### To do
Across the entries that follow, count the lines with the string "components" and reply with that count alone.

"""

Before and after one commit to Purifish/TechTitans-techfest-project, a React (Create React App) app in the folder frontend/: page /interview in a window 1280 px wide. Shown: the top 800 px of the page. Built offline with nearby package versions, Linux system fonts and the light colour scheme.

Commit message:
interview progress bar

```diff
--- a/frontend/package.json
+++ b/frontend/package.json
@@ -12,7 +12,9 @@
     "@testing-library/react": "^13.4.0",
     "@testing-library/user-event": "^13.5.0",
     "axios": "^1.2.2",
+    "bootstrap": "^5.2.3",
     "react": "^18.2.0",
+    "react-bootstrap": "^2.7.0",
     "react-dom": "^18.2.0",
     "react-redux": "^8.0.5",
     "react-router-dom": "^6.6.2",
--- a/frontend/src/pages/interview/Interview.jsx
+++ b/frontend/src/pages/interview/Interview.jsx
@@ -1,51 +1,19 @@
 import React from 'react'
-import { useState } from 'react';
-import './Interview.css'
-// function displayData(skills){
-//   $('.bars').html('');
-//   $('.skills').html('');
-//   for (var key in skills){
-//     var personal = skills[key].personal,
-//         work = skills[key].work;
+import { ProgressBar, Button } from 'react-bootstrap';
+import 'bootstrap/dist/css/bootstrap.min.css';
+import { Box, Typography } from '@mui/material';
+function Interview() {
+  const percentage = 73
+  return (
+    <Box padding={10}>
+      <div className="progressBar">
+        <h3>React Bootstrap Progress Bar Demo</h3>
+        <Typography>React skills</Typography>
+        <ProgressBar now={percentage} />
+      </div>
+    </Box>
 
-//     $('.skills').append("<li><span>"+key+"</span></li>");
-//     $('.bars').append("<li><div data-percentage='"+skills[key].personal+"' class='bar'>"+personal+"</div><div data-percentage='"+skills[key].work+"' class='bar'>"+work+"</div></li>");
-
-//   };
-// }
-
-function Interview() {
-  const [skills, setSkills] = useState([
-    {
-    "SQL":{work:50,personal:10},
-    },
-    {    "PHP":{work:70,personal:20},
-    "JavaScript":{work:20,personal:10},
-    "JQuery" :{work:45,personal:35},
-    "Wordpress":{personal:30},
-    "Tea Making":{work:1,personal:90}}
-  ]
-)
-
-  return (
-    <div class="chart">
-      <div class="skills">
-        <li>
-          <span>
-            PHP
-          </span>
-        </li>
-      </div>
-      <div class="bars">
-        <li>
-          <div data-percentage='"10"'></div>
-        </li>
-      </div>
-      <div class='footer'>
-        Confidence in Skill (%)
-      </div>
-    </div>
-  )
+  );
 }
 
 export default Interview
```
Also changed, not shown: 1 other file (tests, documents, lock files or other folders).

"""
"""

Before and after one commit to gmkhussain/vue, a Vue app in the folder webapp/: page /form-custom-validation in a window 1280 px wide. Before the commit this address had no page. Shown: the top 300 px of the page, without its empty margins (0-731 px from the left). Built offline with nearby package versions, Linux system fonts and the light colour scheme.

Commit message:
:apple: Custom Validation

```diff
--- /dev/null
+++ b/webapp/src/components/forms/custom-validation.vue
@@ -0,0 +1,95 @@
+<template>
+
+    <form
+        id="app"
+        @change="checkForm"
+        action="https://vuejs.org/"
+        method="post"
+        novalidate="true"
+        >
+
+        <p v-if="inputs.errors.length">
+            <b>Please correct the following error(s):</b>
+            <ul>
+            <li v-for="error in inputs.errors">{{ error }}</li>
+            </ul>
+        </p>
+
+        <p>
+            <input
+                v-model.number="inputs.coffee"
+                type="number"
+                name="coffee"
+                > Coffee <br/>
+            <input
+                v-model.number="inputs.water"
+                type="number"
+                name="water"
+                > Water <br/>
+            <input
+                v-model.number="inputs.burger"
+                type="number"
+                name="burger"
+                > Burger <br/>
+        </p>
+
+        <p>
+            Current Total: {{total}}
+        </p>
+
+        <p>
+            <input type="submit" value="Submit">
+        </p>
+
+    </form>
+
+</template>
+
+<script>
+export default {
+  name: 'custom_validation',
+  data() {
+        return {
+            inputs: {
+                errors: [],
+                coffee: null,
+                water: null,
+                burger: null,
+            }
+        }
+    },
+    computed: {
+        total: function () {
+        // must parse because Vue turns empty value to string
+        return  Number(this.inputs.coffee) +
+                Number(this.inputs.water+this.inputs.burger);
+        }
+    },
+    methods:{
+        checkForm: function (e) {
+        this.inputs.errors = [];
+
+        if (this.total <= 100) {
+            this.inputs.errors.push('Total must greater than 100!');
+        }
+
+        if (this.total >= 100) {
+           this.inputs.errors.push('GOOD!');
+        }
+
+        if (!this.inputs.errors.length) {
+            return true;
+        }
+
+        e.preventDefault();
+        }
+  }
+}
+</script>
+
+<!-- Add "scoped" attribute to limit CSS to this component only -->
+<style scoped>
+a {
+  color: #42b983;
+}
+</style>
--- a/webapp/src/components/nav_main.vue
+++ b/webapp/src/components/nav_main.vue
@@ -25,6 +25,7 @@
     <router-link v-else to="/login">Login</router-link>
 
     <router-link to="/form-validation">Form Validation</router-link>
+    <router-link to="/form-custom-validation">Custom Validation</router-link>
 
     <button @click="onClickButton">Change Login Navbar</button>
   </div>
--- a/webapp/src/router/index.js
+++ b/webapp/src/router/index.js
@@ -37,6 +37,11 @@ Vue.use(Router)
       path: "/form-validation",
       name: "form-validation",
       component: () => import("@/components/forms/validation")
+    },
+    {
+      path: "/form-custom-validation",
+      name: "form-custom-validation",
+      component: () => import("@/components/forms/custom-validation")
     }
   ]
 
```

"""
"""

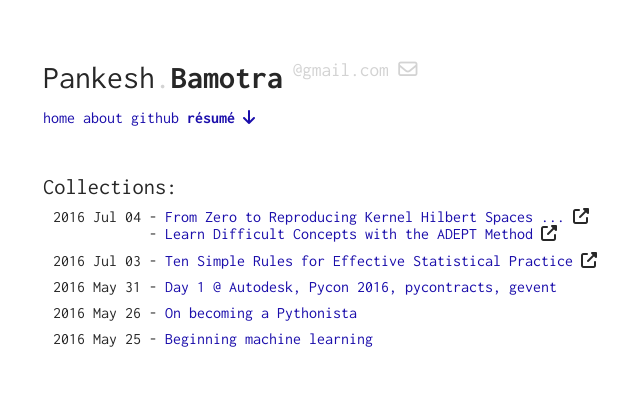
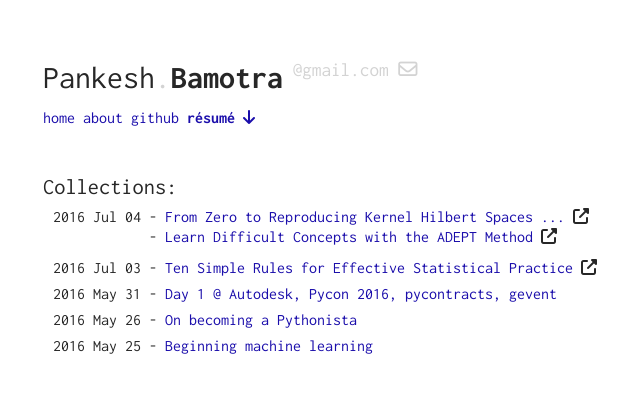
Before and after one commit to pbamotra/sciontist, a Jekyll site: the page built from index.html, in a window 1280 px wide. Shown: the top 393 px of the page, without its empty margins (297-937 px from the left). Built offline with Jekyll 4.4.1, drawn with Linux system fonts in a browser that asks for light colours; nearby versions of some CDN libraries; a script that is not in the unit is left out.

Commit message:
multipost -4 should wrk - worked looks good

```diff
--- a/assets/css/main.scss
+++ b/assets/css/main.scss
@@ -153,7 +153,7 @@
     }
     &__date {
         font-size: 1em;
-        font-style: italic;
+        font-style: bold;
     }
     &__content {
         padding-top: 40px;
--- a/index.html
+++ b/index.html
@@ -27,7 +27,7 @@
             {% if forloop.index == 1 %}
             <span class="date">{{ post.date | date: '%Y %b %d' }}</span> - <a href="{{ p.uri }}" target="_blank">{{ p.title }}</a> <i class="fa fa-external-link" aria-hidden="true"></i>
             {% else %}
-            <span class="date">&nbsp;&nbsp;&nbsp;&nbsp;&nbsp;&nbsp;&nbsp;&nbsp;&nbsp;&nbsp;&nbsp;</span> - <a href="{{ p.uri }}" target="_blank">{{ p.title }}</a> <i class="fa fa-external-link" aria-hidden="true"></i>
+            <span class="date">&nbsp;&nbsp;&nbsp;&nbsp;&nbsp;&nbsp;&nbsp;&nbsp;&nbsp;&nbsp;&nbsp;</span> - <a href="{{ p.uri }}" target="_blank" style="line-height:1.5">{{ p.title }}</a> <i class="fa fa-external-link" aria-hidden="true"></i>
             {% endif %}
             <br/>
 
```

"""

### Reply
5